> EXERCISE INPUT:

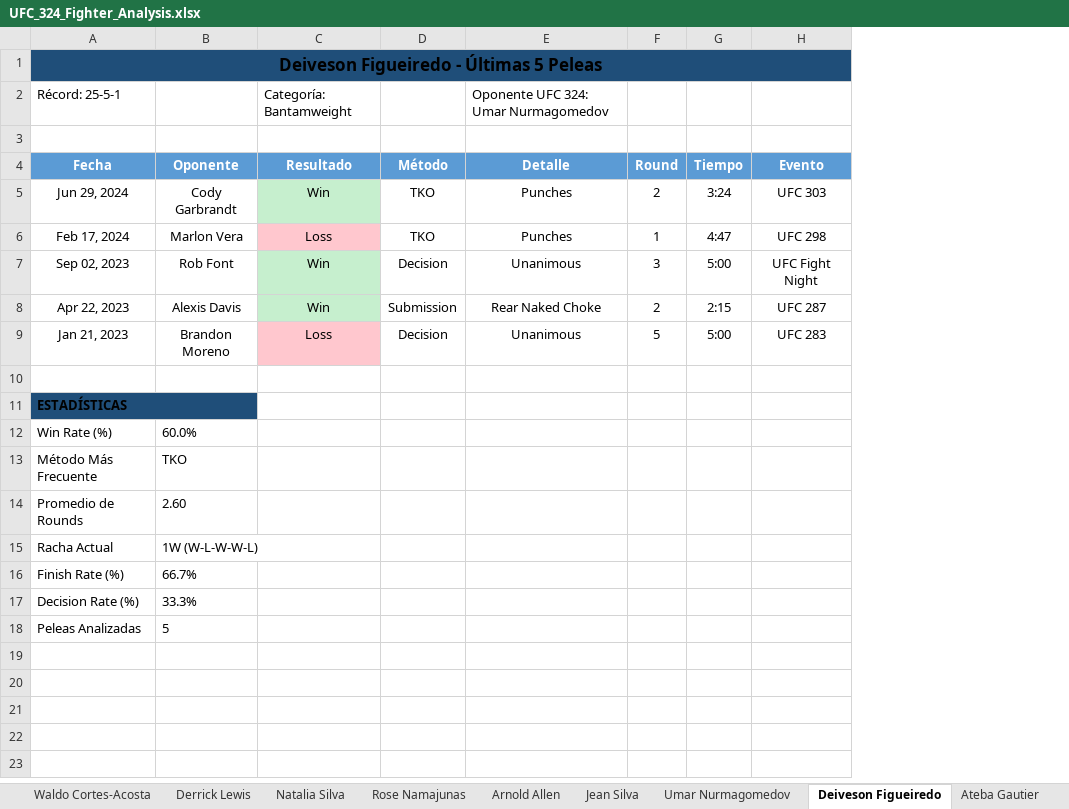
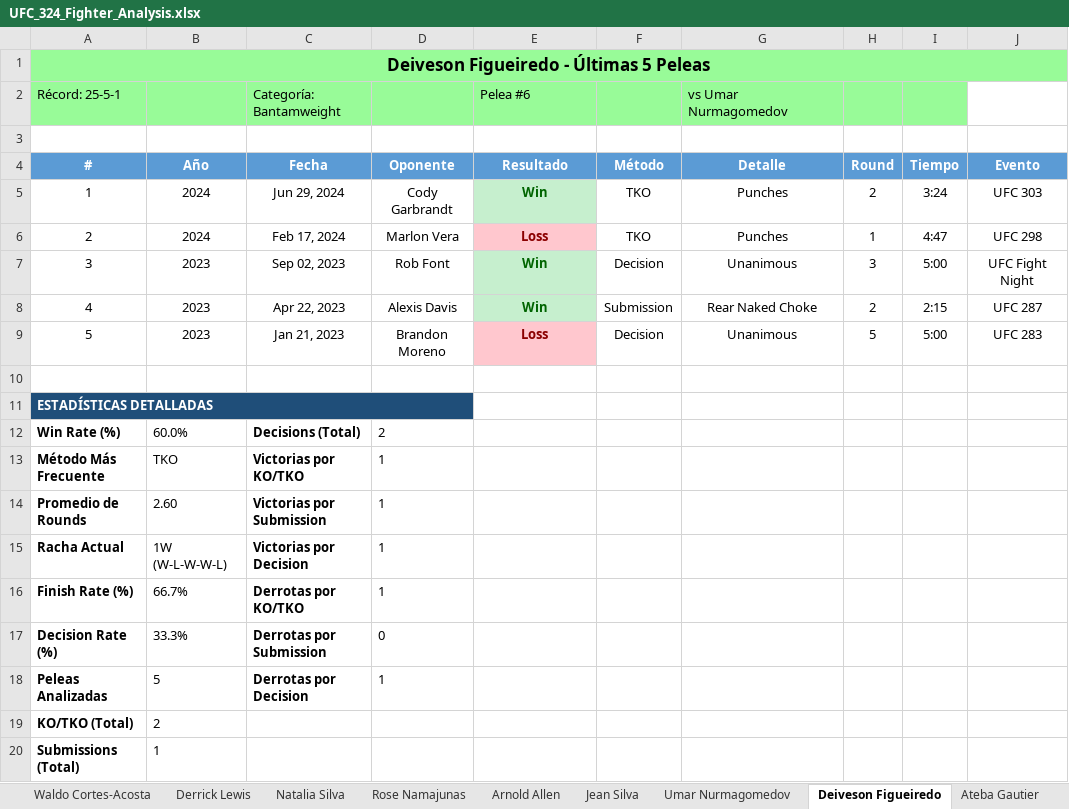
Before and after one commit to ramiro712AI/NBAscraper, an Excel workbook: UFC_324_Fighter_Analysis.xlsx, sheet Deiveson Figueiredo, drawn as a sheet; values as stored, in another font and other column widths than the file's, no borders; removed rows and columns are numbered as before the commit, all else as after; the diff names each change by its address in the sheet, - before the commit and + after, or states it on an @@ line.

```diff
--- a/UFC_324_Fighter_Analysis.xlsx (sheet Deiveson Figueiredo)
+++ b/UFC_324_Fighter_Analysis.xlsx (sheet Deiveson Figueiredo)
+column A (#), row 1: Deiveson Figueiredo - Últimas 5 Peleas; rows 5-11: 1 | 2 | 3 | 4 | 5 |  | ESTADÍSTICAS DETALLADAS; rows 19-20: KO/TKO (Total) | Submissions (Total)
+column B (Año), rows 5-9: 2024 | 2024 | 2023 | 2023 | 2023; rows 19-20: 2 | 1
-C1 (Fecha): Deiveson Figueiredo - Últimas 5 Peleas
+C1 (Fecha): (empty)
-C1 fill: #1F4E79
+C1 fill: none
-A1:H1 merged
-row 2: Récord: 25-5-1 |  | Categoría: Bantamweight |  | Oponente UFC 324: Umar Nurmagomedov
+row 2: Récord: 25-5-1 |  | Categoría: Bantamweight |  | Pelea #6 |  | vs Umar Nurmagomedov
-E5:E9 bold: off
+E5:E9 bold: on
-E5 text colour: black
+E5 text colour: #006400
-E6 text colour: black
+E6 text colour: #8B0000
-E7:E8 text colour: black
+E7:E8 text colour: #006400
-E9 text colour: black
+E9 text colour: #8B0000
-C11 (Fecha): ESTADÍSTICAS
+C11 (Fecha): (empty)
-C11 fill: #1F4E79
+C11 fill: none
-A11:B11 merged
-row 12: Win Rate (%) | 60.0%
-row 13: Método Más Frecuente | TKO
-row 14: Promedio de Rounds | 2.60
-row 15: Racha Actual | 1W (W-L-W-W-L)
-row 16: Finish Rate (%) | 66.7%
+row 12: Win Rate (%) | 60.0% | Decisions (Total) | 2
+row 13: Método Más Frecuente | TKO | Victorias por KO/TKO | 1
+row 14: Promedio de Rounds | 2.60 | Victorias por Submission | 1
+row 15: Racha Actual | 1W (W-L-W-W-L) | Victorias por Decision | 1
+row 16: Finish Rate (%) | 66.7% | Derrotas por KO/TKO | 1
+row 17: Decision Rate (%) | 33.3% | Derrotas por Submission | 0
+row 18: Peleas Analizadas | 5 | Derrotas por Decision | 1
-C19 (Fecha): Decision Rate (%)
+C19 (Fecha): (empty)
-D19 (Oponente): 33.3%
+D19 (Oponente): (empty)
-C20 (Fecha): Peleas Analizadas
+C20 (Fecha): (empty)
-D20 (Oponente): 5
+D20 (Oponente): (empty)
```
Also changed, not shown: sheet PELEAS UFC 324, sheet Song Yadong, sheet Ricky Turcios, sheet Adam Fugitt, sheet Alexander Hernandez, sheet Derrick Lewis, 20 more sheets, other sheet tabs, 2 other files.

> THE TASK: Make a copy of each line in the records that has the word "colour".

> EXERCISE SOLUTION:
-E5 text colour: black
+E5 text colour: #006400
-E6 text colour: black
+E6 text colour: #8B0000
-E7:E8 text colour: black
+E7:E8 text colour: #006400
-E9 text colour: black
+E9 text colour: #8B0000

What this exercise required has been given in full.